I’m super excited. This will be the first guest post on this blog! I let some friends and family know I’d like to get their thoughts on the books they’ve been reading and movies they’ve been watching. And really, you don't want just my opinion, now, do you?
I received the first one from my awesome mom-in-law, Laura. So, sit back, read and enjoy her review of J. Edgar!:
This is my first movie critique but I’m inspired by Sarah to share some thoughts after watching J. Edgar last weekend. My partner Carol and I were looking forward to seeing it. Leonardo DiCaprio. Clint Eastwood directing. We don’t go to the movies often but we didn’t think we could go wrong with this one, and we even sprang for hot dogs, popcorn and soda to do it right, the cost be damned.
Bottom line, we felt like we got our money’s worth.
I can’t exactly explain what we were expecting, but looking back at other Eastwood-directed pictures I should have maybe been more prepared for the overwhelming character analysis that was the main thrust of the picture. The social and cultural changes that occurred during Hoover’s reign as Director of the FBI from 1924 to 1972 were enormous. That was entertaining backdrop for the characters’ choices as they progressed in their careers, and we got a bit of a history lesson along the way. Every so often Carol and I would turn to each other and mouth “I didn’t know that happened then.”

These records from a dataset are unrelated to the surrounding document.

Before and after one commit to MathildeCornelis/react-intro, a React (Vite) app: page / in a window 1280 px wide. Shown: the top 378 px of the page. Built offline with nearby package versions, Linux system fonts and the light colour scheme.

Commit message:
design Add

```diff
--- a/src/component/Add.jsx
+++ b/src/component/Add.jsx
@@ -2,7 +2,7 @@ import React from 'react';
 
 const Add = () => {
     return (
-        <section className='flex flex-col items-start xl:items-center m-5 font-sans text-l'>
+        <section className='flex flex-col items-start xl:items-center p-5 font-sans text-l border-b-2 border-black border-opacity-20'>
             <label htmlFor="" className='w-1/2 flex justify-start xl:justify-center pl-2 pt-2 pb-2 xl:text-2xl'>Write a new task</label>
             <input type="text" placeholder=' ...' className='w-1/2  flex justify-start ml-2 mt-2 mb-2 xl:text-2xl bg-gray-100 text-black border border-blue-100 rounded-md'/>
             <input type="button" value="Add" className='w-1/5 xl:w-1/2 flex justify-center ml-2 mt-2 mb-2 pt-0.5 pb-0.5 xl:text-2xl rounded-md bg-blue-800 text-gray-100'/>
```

If you’ve read anything about this movie, you probably already know that it “outs” J. Edgar and his male assistant/companion. Their relationship and the relationship of J. Edgar and his loyal secretary, and his relationship with his mother who was very involved in his life were shown in context with his public, professional role as the man who almost single-handedly built the FBI into a powerful organization with the ability to not only catch the bad guys but also sway the political decisions of Presidents.
When I left the theater, I felt like I’d just seen a beautifully performed live play, and I would actually like to see the movie again with that frame of mind going in. This is not a movie with a lot of special effects and some scenes could even be considered a bit naïve in their production … if we judge it against the many movies made today with both casual and calculated special effects to sweep us along the plot of the story, if there even is one.

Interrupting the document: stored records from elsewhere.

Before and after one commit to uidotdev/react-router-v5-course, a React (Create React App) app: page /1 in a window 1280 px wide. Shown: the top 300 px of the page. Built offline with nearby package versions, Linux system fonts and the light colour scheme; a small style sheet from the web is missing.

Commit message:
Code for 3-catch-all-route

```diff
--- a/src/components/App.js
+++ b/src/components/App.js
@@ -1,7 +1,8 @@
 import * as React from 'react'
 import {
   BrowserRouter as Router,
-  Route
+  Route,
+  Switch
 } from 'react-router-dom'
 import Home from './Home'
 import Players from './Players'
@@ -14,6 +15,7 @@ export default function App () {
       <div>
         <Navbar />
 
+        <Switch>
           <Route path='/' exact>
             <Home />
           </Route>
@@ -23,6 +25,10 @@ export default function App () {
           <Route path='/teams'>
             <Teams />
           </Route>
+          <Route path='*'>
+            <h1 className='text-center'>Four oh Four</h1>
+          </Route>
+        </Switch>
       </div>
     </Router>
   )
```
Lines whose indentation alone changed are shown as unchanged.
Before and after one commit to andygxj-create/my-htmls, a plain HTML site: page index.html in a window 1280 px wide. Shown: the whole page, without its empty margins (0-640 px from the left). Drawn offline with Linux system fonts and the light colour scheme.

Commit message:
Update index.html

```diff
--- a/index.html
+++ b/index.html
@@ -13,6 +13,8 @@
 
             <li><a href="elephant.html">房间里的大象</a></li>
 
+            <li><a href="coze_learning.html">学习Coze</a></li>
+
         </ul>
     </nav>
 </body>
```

There were, of course, major makeup effects to age Leonardo and supporting characters, but again I had the feeling that this was the stuff of a live stage performance and for me it enhanced the sense of understanding that this film was not just about a different time, it was about a different way of living. However, it’s true that there’s nothing new under the sun, so it’s still possible to relate to many of the characters’ challenges and quests.
Thank you, Laura!